History has always been among my favorite subjects. The stories are fascinating. The good, the bad, the complexity, and the simplicity of human nature are all on display. This has come at a cost of some cherished narratives, I suppose. Turns out Americans aren’t always the good guys, and like as not, we’re not exceptional.
For a guy like me, one book more isn’t going to make much difference. Another book will be yet another voice in the cacophony. But, when we are talking about the educational system, it’s a different story. A lot of the people consuming these texts are going to get maybe one or two passes at most periods in history. The narratives in those texts are going to be locked in. That’s why you have such political concern over history texts. Tom LoBianco has another installment in Gov. Daniels’ dabbling with the history curriculum. We know that he vehemently disapproved of Howard Zinn’s take on history. Now we learn that he was embracing the history stylings of Bill Bennett.
Emails obtained by The Associated Press through a public records request show Bill Bennett had much more favor among Daniels and his advisers. In January 2010, when Daniels discovered the board of education had changed the state’s textbook rules to allow Bennett’s book, he quickly asked how soon his advisers could get copies of “The Last Best Hope” in classrooms.

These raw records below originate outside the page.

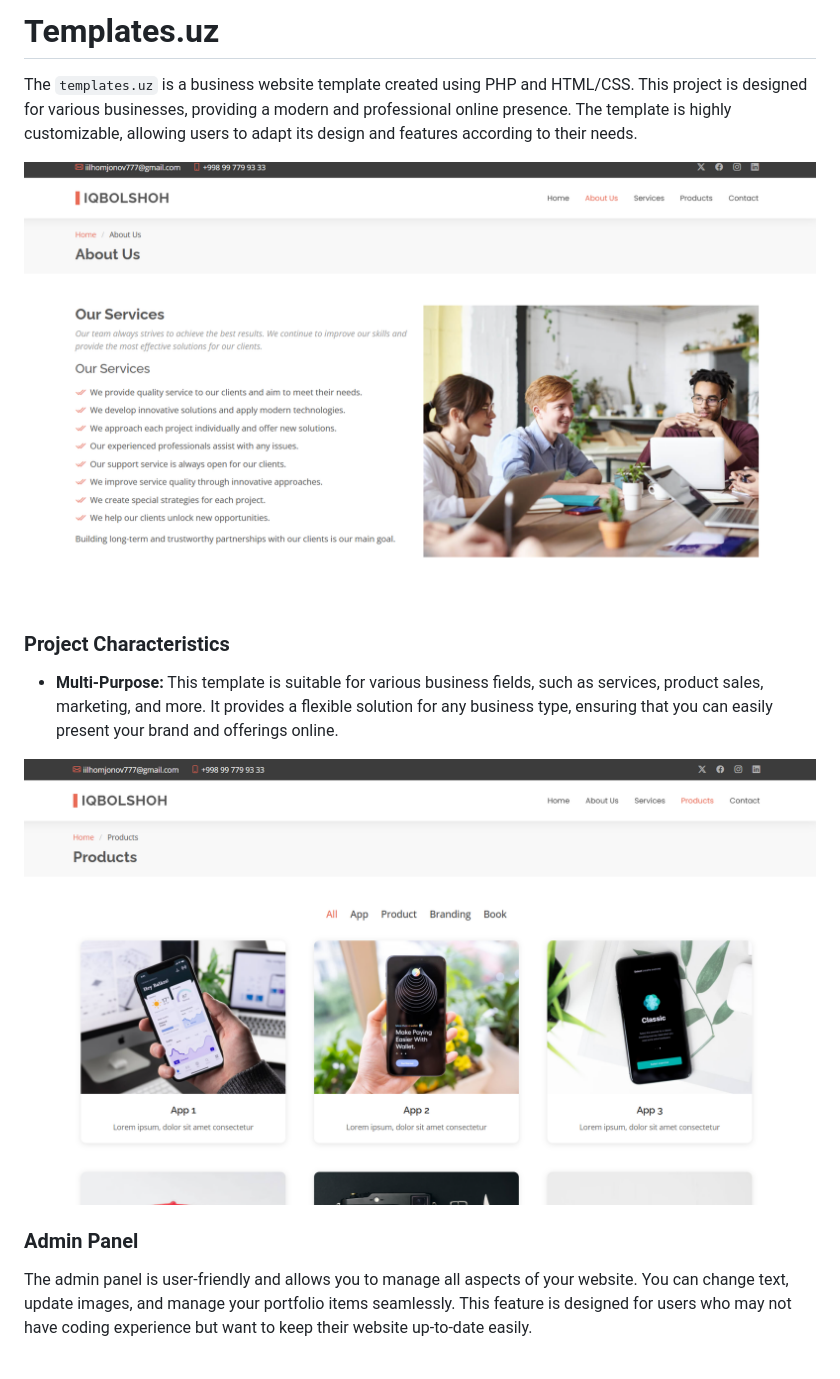
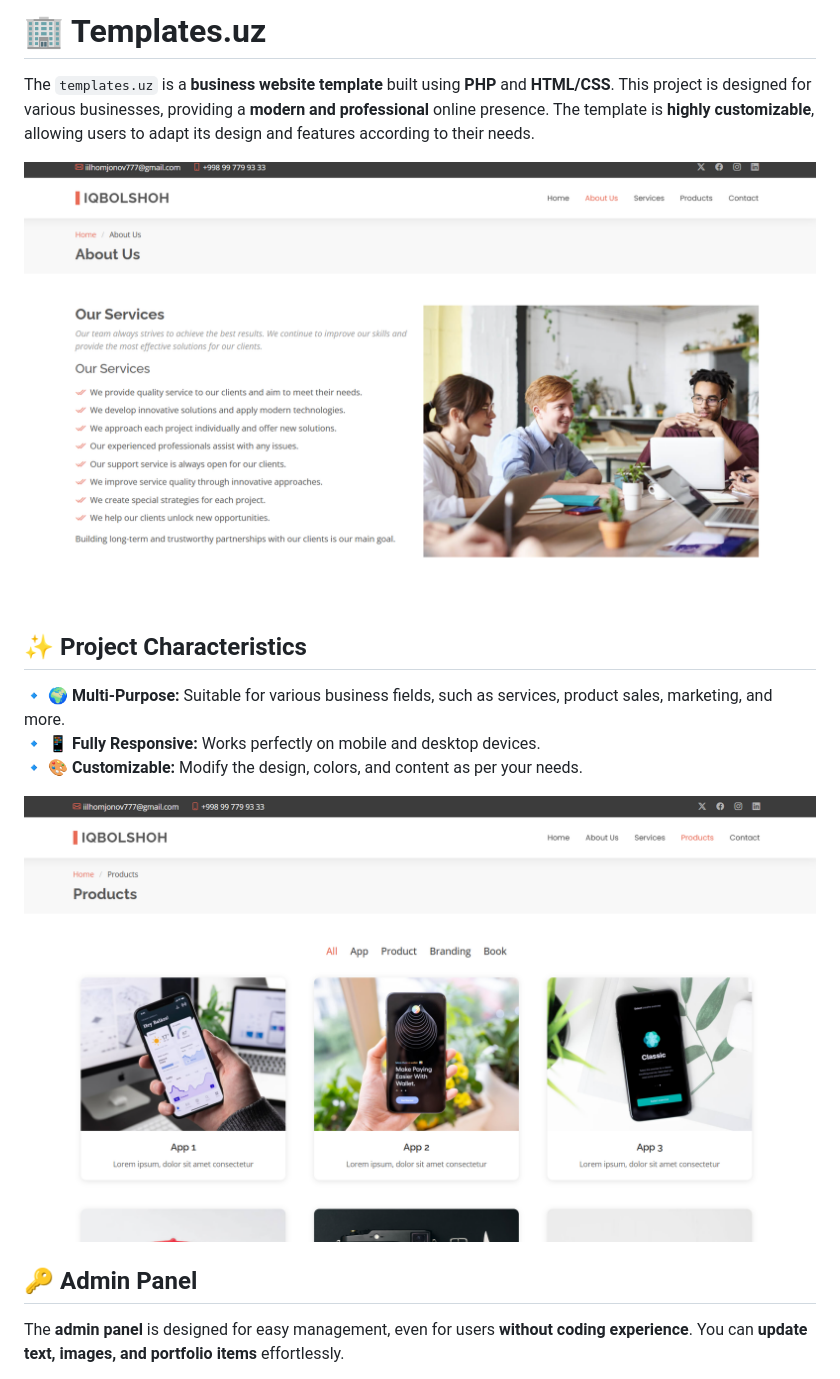
Before and after one commit to Iqbolshoh/templates.uz, a Markdown page: README.md, the part around one of its changes. Drawn GitHub-style.

```diff
--- a/README.md
+++ b/README.md
@@ -1,4 +1,4 @@
-# Templates.uz
+# 🏢 Templates.uz
 
-The `templates.uz` is a business website template created using PHP and HTML/CSS. This project is designed for various businesses, providing a modern and professional online presence. The template is highly customizable, allowing users to adapt its design and features according to their needs.
+The `templates.uz` is a **business website template** built using **PHP** and **HTML/CSS**. This project is designed for various businesses, providing a **modern and professional** online presence. The template is **highly customizable**, allowing users to adapt its design and features according to their needs.
 
@@ -6,5 +6,7 @@ The `templates.uz` is a business website template created using PHP and HTML/CSS
 
-### Project Characteristics
+## ✨ Project Characteristics
 
-- **Multi-Purpose:** This template is suitable for various business fields, such as services, product sales, marketing, and more. It provides a flexible solution for any business type, ensuring that you can easily present your brand and offerings online.
+🔹 **🌍 Multi-Purpose:** Suitable for various business fields, such as services, product sales, marketing, and more.
+🔹 **📱 Fully Responsive:** Works perfectly on mobile and desktop devices.
+🔹 **🎨 Customizable:** Modify the design, colors, and content as per your needs.
 
@@ -12,5 +14,5 @@ The `templates.uz` is a business website template created using PHP and HTML/CSS
 
-### Admin Panel
+## 🔑 Admin Panel
 
-The admin panel is user-friendly and allows you to manage all aspects of your website. You can change text, update images, and manage your portfolio items seamlessly. This feature is designed for users who may not have coding experience but want to keep their website up-to-date easily.
+The **admin panel** is designed for easy management, even for users **without coding experience**. You can **update text, images, and portfolio items** effortlessly.
 
```
Also changed, not shown: other parts of README.md (+85 -85 lines).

“This is excellent to hear … now someone make my day and tell me that his book is becoming the textbook of choice in our state and I’ll buy beers for everyone,” he wrote in a Jan. 27, 2010, email to then-schools chief Tony Bennett, Bennett’s former chief of staff, Todd Huston, and David Shane, a longtime Daniels colleague, Republican donor and school board member.
I suppose, in addition to ideology, there is also more than a small element of directing public funds to favored recipients; but, in the case of history, the cherished narratives are more interesting to me. I sympathize with the desire to teach our kids a cartoon version of history where we are always the good guys and the good guys always win. But that potentially leads to some harsh disillusionment later. And for those who aren’t white guys, I imagine there is some confusion about the scope of “we.”
Somewhat related to this discussion, Dan Carlin’s most recent podcast, entitled The American Peril, looks at the late 19th / early 20th century as a way of examining a dichotomy in the American psyche. On one hand, you have the usual sort of venal impulse toward material goods and power; on the other hand, you have the impulse to honor the mythology surrounding the country’s Founding. This has created problems on a number of occasions; one of which was our experience in the Phillipines.
I don’t know about you, but my history classes mostly skipped directly over America’s involvement in the Philipines. I had never heard use of the term “Philippine-American War.” There was a passing reference to the U.S. destroying the Spanish presence there in conjunction with our invasion of Cuba following the explosion of the Maine. But, then, very little. Turns out, we had to use some very brutal tactics in service of the side of the American psyche that craved material goods and imperialism; tactics that did not comport well with our national mythology at all.
I don’t know, but I suspect that Zinn’s writings have a good bit more on this subject than do Bennett’s. And I further suspect that a kid with knowledge of this stuff who grows up to be an adult is less likely to want to engage in military adventures like the one in Iraq than a kid who only knows about the splendid little war in Cuba and Teddy Roosevelt’s charge up San Juan Hill.